Unemployment for Boomers (45-65): Highest Ever

One the greater tragedies of the Great Financial Meltdown  (2007-2009 edition) is not just that unemployment rose to such high levels.  (that was is bad).  It’s not just that the unemployment has stayed high and will take years to get return to full employmnent given the weak policy responses (that’s worse).  It’s not even that the unemployed workers are staying unemployed for unprecedented long periods – creating a public health hazard and personal disasters. (that’s unconscionably worse).

No, it’s even worse than all this.  It’s the tragedy of destroying valuable human capital and wasting what should be/ could the most productive years of many people’s lives.  And, in so doing, jeopardizing their retirement, which in turn has negative impacts on the next couple generations.

From Calculated Risk on Nearing Retirement and Unemployed or Underemployed:

One of the groups seriously impacted by the great recession is the “pre retirement” generation – currently the “Baby Boomers” – the workers between the ages of 45 and 64.

Pre-retirement Unemployment Rate Click on graph for larger image in new window.

This graph shows the unemployment rates for two groups: 45 to 54 (seasonally adjusted), and 55 to 64 (only NSA data is available).

The unemployment rate for these age groups hit an all time high during the great recession (highest since WWII).

Michael Winerip at the NY Times has a story about the plight of several “Boomers” who he has tracked for the last year: Time, It Turns Out, Isn’t on Their Side (ht Ann)

A YEAR ago, I wrote about a job fair at the Sheraton in Midtown Manhattan, where over 5,000 mainly white collar, middle-aged jobless men and women waited in the cold for more than two hours, hoping to find work. …

For that column, I interviewed two dozen boomers.

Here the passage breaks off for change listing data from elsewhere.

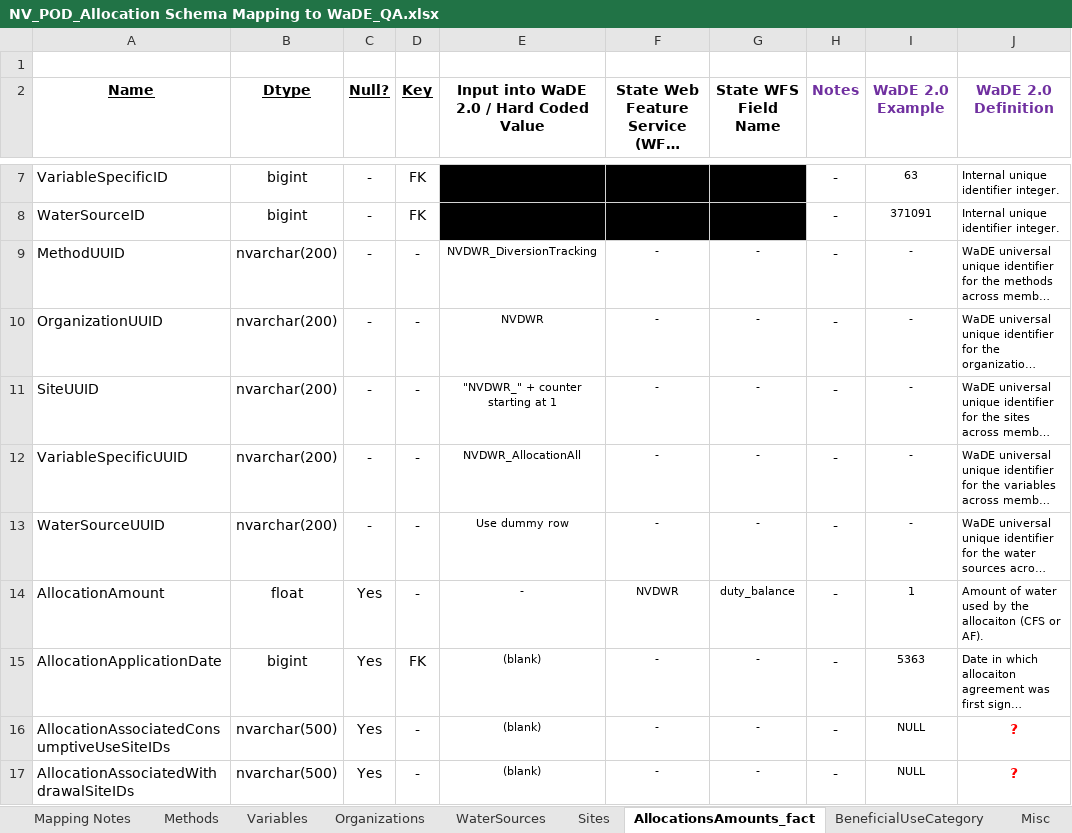
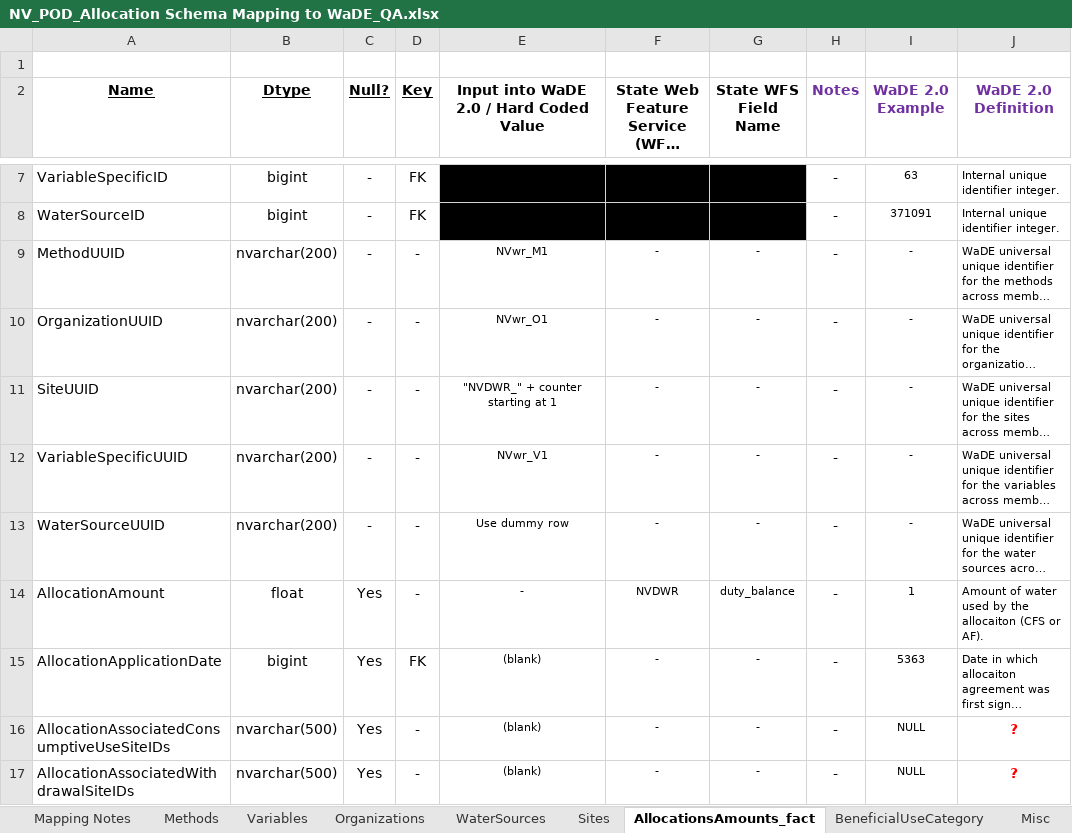
Before and after one commit to WSWCWaterDataExchange/MappingStatesDataToWaDE2.0, an Excel workbook: Nevada/WaterAllocation/NV_POD_Allocation Schema Mapping to WaDE_QA.xlsx, sheet AllocationsAmounts_fact, drawn as a sheet; only a part is shown, gaps mark what is left out; long unchanged cells end in …; values as stored, in another font and other column widths than the file's, no borders; the diff names each change by its address in the sheet, - before the commit and + after, or states it on an @@ line.

```diff
--- a/Nevada/WaterAllocation/NV_POD_Allocation Schema Mapping to WaDE_QA.xlsx (sheet AllocationsAmounts_fact)
+++ b/Nevada/WaterAllocation/NV_POD_Allocation Schema Mapping to WaDE_QA.xlsx (sheet AllocationsAmounts_fact)
-E9: NVDWR_DiversionTracking
+E9: NVwr_M1
-E10: NVDWR
+E10: NVwr_O1
-E12: NVDWR_AllocationAll
+E12: NVwr_V1
```
Also changed, not shown: sheet Methods, sheet Variables, sheet Organizations, sheet Sites, 28 other files.
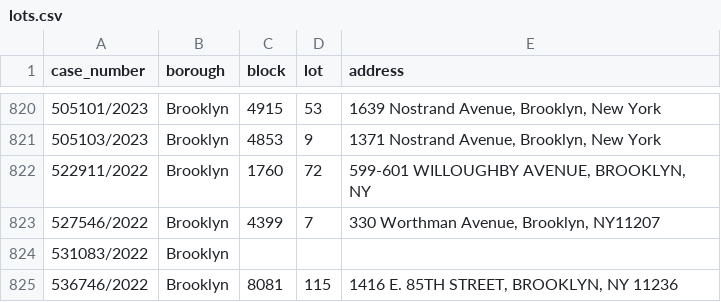
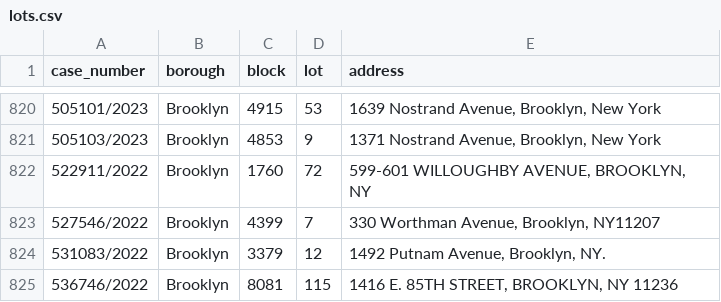
Before and after one commit to ivoytov/manhattan, a CSV file: foreclosures/lots.csv, drawn as a sheet; only a part is shown, gaps mark what is left out.

```diff
--- a/foreclosures/lots.csv
+++ b/foreclosures/lots.csv
@@ -823,3 +823,3 @@ case_number,borough,block,lot,address
 527546/2022,Brooklyn,4399,7,"330 Worthman Avenue, Brooklyn, NY11207 "
-531083/2022,Brooklyn,,,
+531083/2022,Brooklyn,3379,12,"1492 Putnam Avenue, Brooklyn, NY."
 536746/2022,Brooklyn,8081,115,"1416 E. 85TH STREET, BROOKLYN, NY 11236"
```
Also changed, not shown: foreclosures/auction_sales.csv.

Given recent reports from the federal government and Manpower, the employment agency, that the hiring outlook is beginning to improve, I thought it would be worthwhile to go back to those highly motivated people. …

The short answer is, of the 16 I interviewed again, 9 describe themselves as still struggling. Eight continue to be unemployed or are working part-time jobs that pay near minimum wage. Several were so concerned about bias, they did not want to give their ages. …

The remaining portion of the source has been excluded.